Before starting with dialysis, the patient’s vitals such as blood pressure and temperature are checked and the body weight is measured.
There are two main kinds of dialysis which the patient can undergo- haemodialysis and peritoneal dialysis.
During haemodialysis, the patient is asked to lie down or sit comfortably and is stuck with a needle in his/her arm. The needle is attached to a tube which is further connected to a dialyzer- the dialysis machine in the body’s external. As the dialyzer is switched on, the patient’s blood is passed through the tube into the dialyzer to filter the blood before it is returned to the arm via another tube. At a dialysis centre/facility, this procedure is carried out usually 3 days a week with each session lasting for about 4 hours. A home dialysis schedule could be 4 times a week for 4 hours, 5 times a week for 3 hours, or 6 days a week for overnight (8 hours).
During peritoneal dialysis, there is no use of a dialysis machine, instead peritoneum- the inside lining of the abdomen, is used as a filter for blood. For filtering of the blood through the peritoneum, an incision is made near the navel of the patient and a catheter is inserted through it to reach the peritoneal cavity- inside space of the abdomen. The catheter tube is permanently placed inside the abdominal space and fluid is pumped into the peritoneal cavity through the catheter. As the blood or fluids pass through the cavity, the blood vessels lining the cavity help filter out the waste products and excess fluids from the blood into the dialysis fluid. The used fluid is drained into a urine bag after a few hours and later replaced with fresh fluid. The changing of fluid takes 30 to 40 minutes and is done 4 times a day.
The Working Of The Dialysis Machine
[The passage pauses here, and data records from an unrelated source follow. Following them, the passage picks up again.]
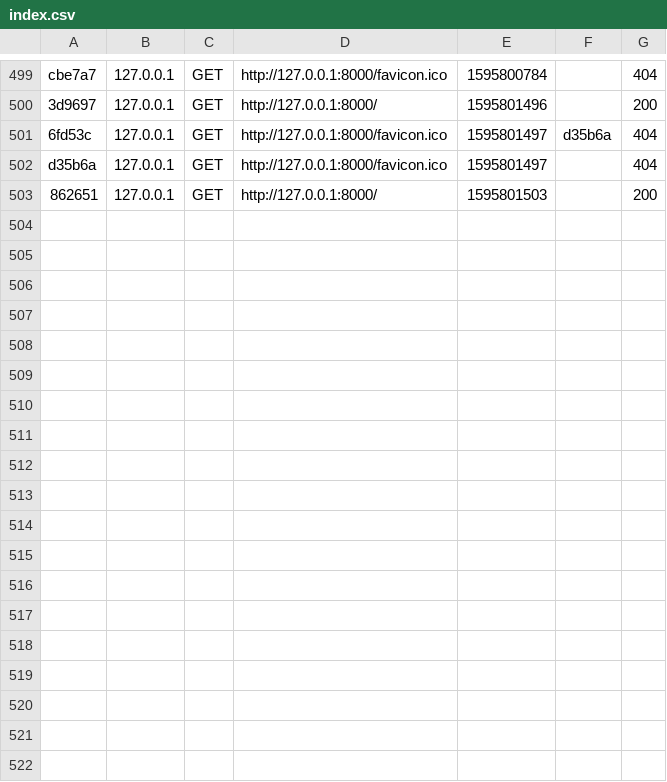
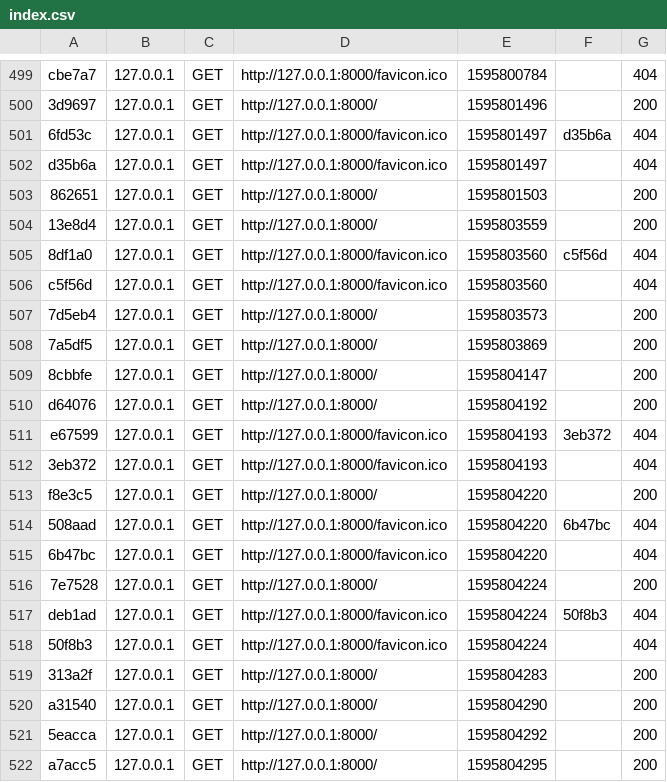
Before and after one commit to georas94/FAIDN, a CSV file: var/cache/dev/profiler/index.csv, drawn as a sheet; only a part is shown, gaps mark what is left out; the diff names each change by its address in the sheet, - before the commit and + after, or states it on an @@ line.

```diff
--- a/var/cache/dev/profiler/index.csv
+++ b/var/cache/dev/profiler/index.csv
+row 504: 13e8d4 | 127.0.0.1 | GET | http://127.0.0.1:8000/ | 1595803559 |  | 200
+row 505: 8df1a0 | 127.0.0.1 | GET | http://127.0.0.1:8000/favicon.ico | 1595803560 | c5f56d | 404
+row 506: c5f56d | 127.0.0.1 | GET | http://127.0.0.1:8000/favicon.ico | 1595803560 |  | 404
+row 507: 7d5eb4 | 127.0.0.1 | GET | http://127.0.0.1:8000/ | 1595803573 |  | 200
+row 508: 7a5df5 | 127.0.0.1 | GET | http://127.0.0.1:8000/ | 1595803869 |  | 200
+row 509: 8cbbfe | 127.0.0.1 | GET | http://127.0.0.1:8000/ | 1595804147 |  | 200
+row 510: d64076 | 127.0.0.1 | GET | http://127.0.0.1:8000/ | 1595804192 |  | 200
+row 511: e67599 | 127.0.0.1 | GET | http://127.0.0.1:8000/favicon.ico | 1595804193 | 3eb372 | 404
+row 512: 3eb372 | 127.0.0.1 | GET | http://127.0.0.1:8000/favicon.ico | 1595804193 |  | 404
+row 513: f8e3c5 | 127.0.0.1 | GET | http://127.0.0.1:8000/ | 1595804220 |  | 200
+row 514: 508aad | 127.0.0.1 | GET | http://127.0.0.1:8000/favicon.ico | 1595804220 | 6b47bc | 404
+row 515: 6b47bc | 127.0.0.1 | GET | http://127.0.0.1:8000/favicon.ico | 1595804220 |  | 404
+row 516: 7e7528 | 127.0.0.1 | GET | http://127.0.0.1:8000/ | 1595804224 |  | 200
+row 517: deb1ad | 127.0.0.1 | GET | http://127.0.0.1:8000/favicon.ico | 1595804224 | 50f8b3 | 404
+row 518: 50f8b3 | 127.0.0.1 | GET | http://127.0.0.1:8000/favicon.ico | 1595804224 |  | 404
+row 519: 313a2f | 127.0.0.1 | GET | http://127.0.0.1:8000/ | 1595804283 |  | 200
+row 520: a31540 | 127.0.0.1 | GET | http://127.0.0.1:8000/ | 1595804290 |  | 200
+row 521: 5eacca | 127.0.0.1 | GET | http://127.0.0.1:8000/ | 1595804292 |  | 200
+row 522: a7acc5 | 127.0.0.1 | GET | http://127.0.0.1:8000/ | 1595804295 |  | 200
```
Also changed, not shown: 22 other files.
The dialysis machine helps mix and monitor the dialysate and even monitors the blood flow outside the body. Dialysate is made up of an acidified solution (electrolytes and minerals), bicarbonate, and purified water. It is a dialysis fluid that helps in the removal of wastes and extra fluids from the blood and even helps in balancing the levels of electrolytes and minerals in the body.
During the dialysis, the fresh dialysate in the plastic jugs present in front of the dialysis machine enters the dialyzer. The blood impurities are filtered out of the blood into the dialysate. Through another tube in the machine, the used dialysate is removed along with excess fluids and waste products and washed down the drain. The tubes that carry blood from the access to the dialyser machine are threaded through a pump that pushes blood through the dialyzer and back into the body, just as blood is pumped through the kidneys. To prevent clotting of the blood through the blood tubing heparin is administered into the blood tubing with the help of a syringe.
The dialysis machine beeps alarms if blood pressure and flow inside the blood tubing and dialyzer and temperature and mixing of the dialysate are not right. If you are looking for the best dialysis machine, contact the experts at Trivitron Healthcare.